Pierce actually led 17-13 at halftime, but Meier said he and his fellow linemen were out of gas. "I do remember being ahead at halftime, but we were shot," he said. "They'd keep rotating all the time a lot like Pierce does now."
Eric Wachholtz was a sophomore then. He said played in most of the varsity games but not that night. "I remember thinking at halftime, 'We're going to win a state championship.' " Eric is Brent's younger brother, Cooper's uncle and current Bluejay Jacksen's dad.
It didn't work out that night, but before the game on Friday, Eric was feeling confident. "These kids are just amazing to watch, how well they play together and their camaraderie.”
"My son's a sophomore, which is the same as I was back then. He has nothing but good things to say about the senior class and the juniors and sophomores playing in key spots that are good friends of his. They're just a really good solid unit, and they have no weaknesses at all, in my opinion."
One thing all of the '89 Bluejays agreed on is that they're more nervous watching their kids play than they were during their playing days.
Ryan Collison was a freshman on the '89 squad. Now he cheers for his senior sons, Luke and Zach. "I can't believe the emotions I have compared to when I played. I can't remember feeling this emotional as I do watching these guys play," he said.
Matt Moeller — Logan's father — summed it up. "These kids remind me a lot of that team in '89. Just kids going out there and playing ball and having fun."
My late father owned a bar in Battle Creek in the 1980s and ’90s and always told me the state football playoffs were good for business. Battle Creek hosted a lot of playoff games in those years — including three championship games.

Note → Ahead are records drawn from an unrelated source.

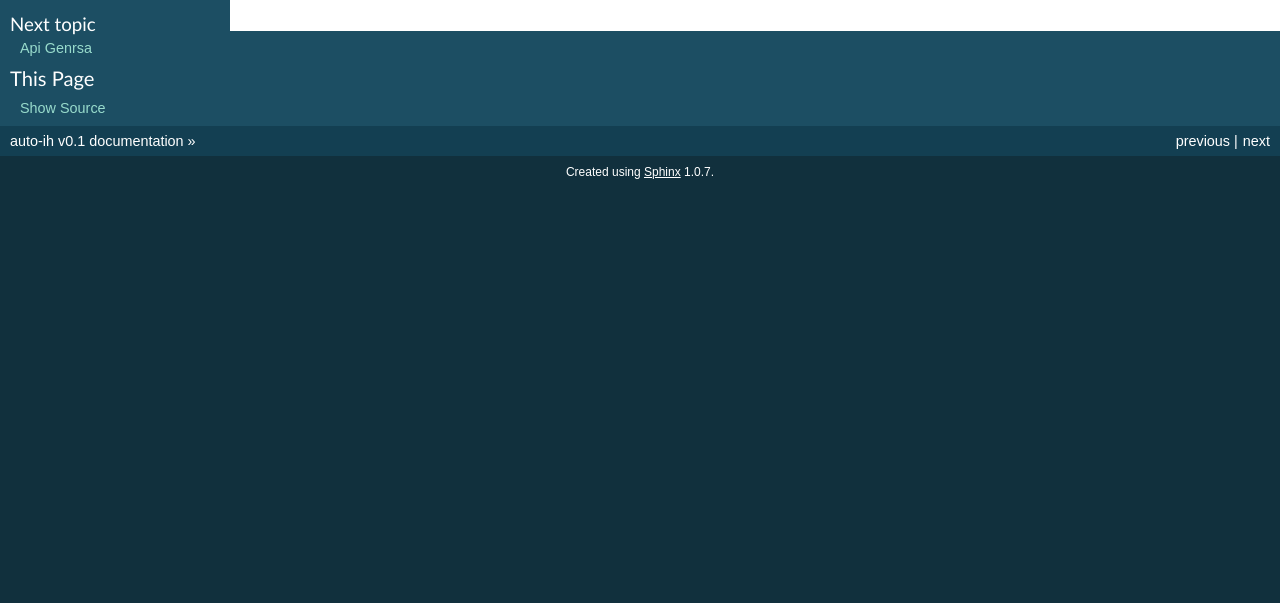
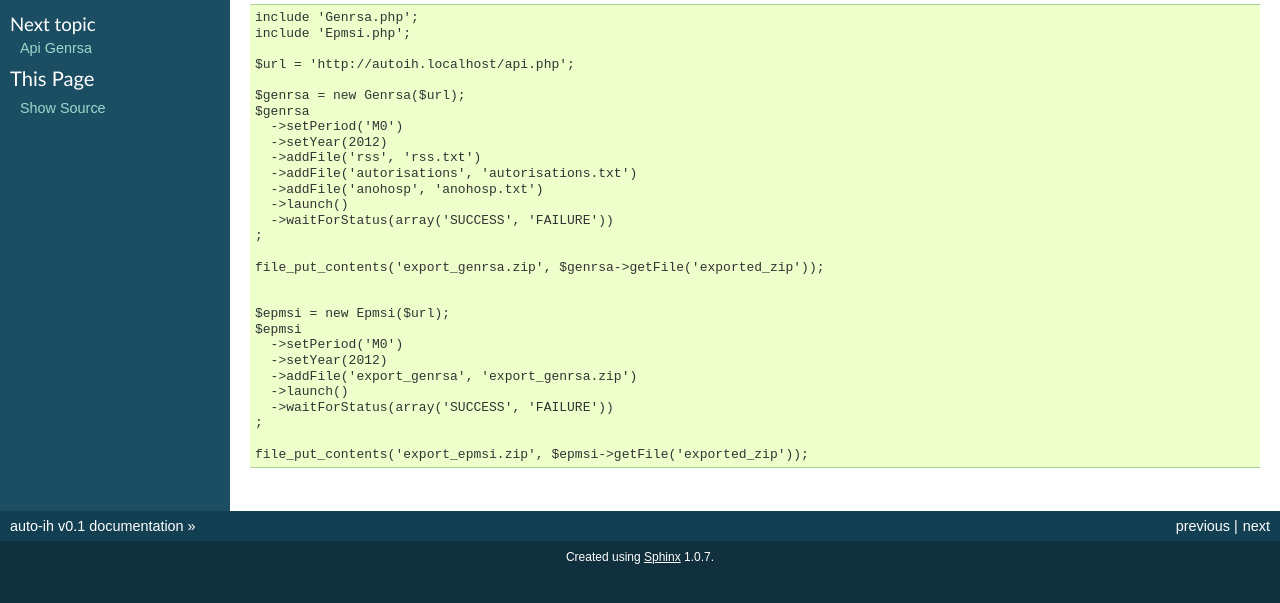
Before and after one commit to agallou/auto-ih_docs, a plain HTML site: page utilisation/exemple.html in a window 1280 px wide. Shown: the part 85-688 px from the top of the page. Drawn offline with Linux system fonts and the light colour scheme.

Commit message:
Mise à jour gh-pages

```diff
--- a/searchindex.js
+++ b/searchindex.js
@@ -1 +1 @@
-Search.setIndex({objects:{},terms:{code:4,utilis:4,api:[1,4],faut:0,instal:[0,4],lanceur:[0,4],web:[4,3],"pr\u00e9requi":3,definit:4,send:[1,4],exempl:[4,2],sur:4,net:0,document:4,trouv:4,serveur:[4,3],applic:[0,4],sourc:4,http:4,epmsi:4,genrsa:[0,1,4],auto:4,framework:0,git:3,php:3,github:4,automatis:4,sahi:0,permet:4,agal:4,com:4},objtypes:{},titles:["Lanceur d&#8217;applications","Api Genrsa","Exemple","Serveur Web","documentation de auto-ih"],objnames:{},filenames:["installation/lanceur_applications","api/genrsa","utilisation/exemple","installation/serveur_web","index"]})
+Search.setIndex({objects:{},terms:{setperiod:2,code:4,autoih:2,arrai:2,api:[1,2,4],faut:0,instal:[0,4],txt:2,web:[4,3],lanceur:[0,4],zip:2,definit:4,send:[1,4],exempl:[4,2],sur:4,"new":2,net:0,document:4,utilis:4,localhost:2,serveur:[4,3],applic:[0,4],sourc:4,http:[4,2],epmsi:[4,2],genrsa:[0,1,2,4],addfil:2,auto:4,exported_zip:2,git:3,failur:2,export_genrsa:2,php:[2,3],anohosp:2,permet:4,rss:2,file_put_cont:2,github:4,trouv:4,success:2,framework:0,url:2,com:4,launch:2,automatis:4,sahi:0,getfil:2,waitforstatu:2,agal:4,includ:2,autoris:2,setyear:2,export_epmsi:2,"pr\u00e9requi":3},objtypes:{},titles:["Lanceur d&#8217;applications","Api Genrsa","Exemple","Serveur Web","documentation de auto-ih"],objnames:{},filenames:["installation/lanceur_applications","api/genrsa","utilisation/exemple","installation/serveur_web","index"]})
--- a/utilisation/exemple.html
+++ b/utilisation/exemple.html
@@ -47,6 +47,36 @@
 
   <div class="section" id="exemple">
 <h1>Exemple<a class="headerlink" href="#exemple" title="Permalink to this headline">¶</a></h1>
+<div class="highlight-python"><pre>include 'Genrsa.php';
+include 'Epmsi.php';
+
+$url = 'http://autoih.localhost/api.php';
+
+$genrsa = new Genrsa($url);
+$genrsa
+  -&gt;setPeriod('M0')
+  -&gt;setYear(2012)
+  -&gt;addFile('rss', 'rss.txt')
+  -&gt;addFile('autorisations', 'autorisations.txt')
+  -&gt;addFile('anohosp', 'anohosp.txt')
+  -&gt;launch()
+  -&gt;waitForStatus(array('SUCCESS', 'FAILURE'))
+;
+
+file_put_contents('export_genrsa.zip', $genrsa-&gt;getFile('exported_zip'));
+
+
+$epmsi = new Epmsi($url);
+$epmsi
+  -&gt;setPeriod('M0')
+  -&gt;setYear(2012)
+  -&gt;addFile('export_genrsa', 'export_genrsa.zip')
+  -&gt;launch()
+  -&gt;waitForStatus(array('SUCCESS', 'FAILURE'))
+;
+
+file_put_contents('export_epmsi.zip', $epmsi-&gt;getFile('exported_zip'));</pre>
+</div>
 </div>
 
 
```
Also changed, not shown: _sources/utilisation/exemple.txt.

When I found out Pierce would be hosting Friday night's final, I thought of the extra economic activity that would be taking place in Pierce and Norfolk.
The championship games have been played in Lincoln since 1996. So the capital city has reaped the revenue and economic rewards those games have generated for nearly 25 years.
Not so this year. Wanda Backus runs J's Place in Pierce. "I'm really excited," she said. "I've got a special going on to hopefully draw the people so they can get a good meal and keep going. I think it's going to be great for the community, great for the team to have it here."
Backus said with the restrictions the state is imposing, she's offering take-out service only. "I'm a mom-and-pop shop, but I'm trying to get it all ready to go out the door as fast as I can and have it ready to go out to the game.
"I get some business before the game. I don't get a whole lot after," she said. "We had 20 to 25 extra customers for the nights of those previous playoff games. So, it's kind of hit-and-miss."
Caitlin Macke, who manages the Casey's General Store in Pierce, said she listened to the Bluejays’ semifinal victory over St. Paul on the radio. "I was driving home and I had heard that we were going to be hosting the state championship here in Pierce and I was ecstatic," she said. "I couldn't think of a better way for the community to pull together for this."
Macke said the location of her business on the outskirts of Pierce makes it the perfect place for visiting fans to fill up their tanks as well as load up on snacks and drinks for the drive home.
"I could tell there was an expansion in business; it escalated for every playoff game," she said. "The closer they came to the championship, it just seemed like it got more and more busy. We've prepared ourselves to the best of our ability. We're ready for a big crowd and to support both teams. "
Like J's Place, Taylor's Bar and Grill offered take-out only. "We expanded our hours to try to accommodate around the time-frame of the game," owner and manager Shane Taylor said.
Of course with the visitors driving to Pierce from the Hastings area, most traveled on Highway 81, so, no doubt, the 13th Street businesses in Norfolk received a big chunk of the business from the visiting fans.
But whether in Norfolk or Pierce, the economic impact should have a positive effect on Northeast Nebraska's economy.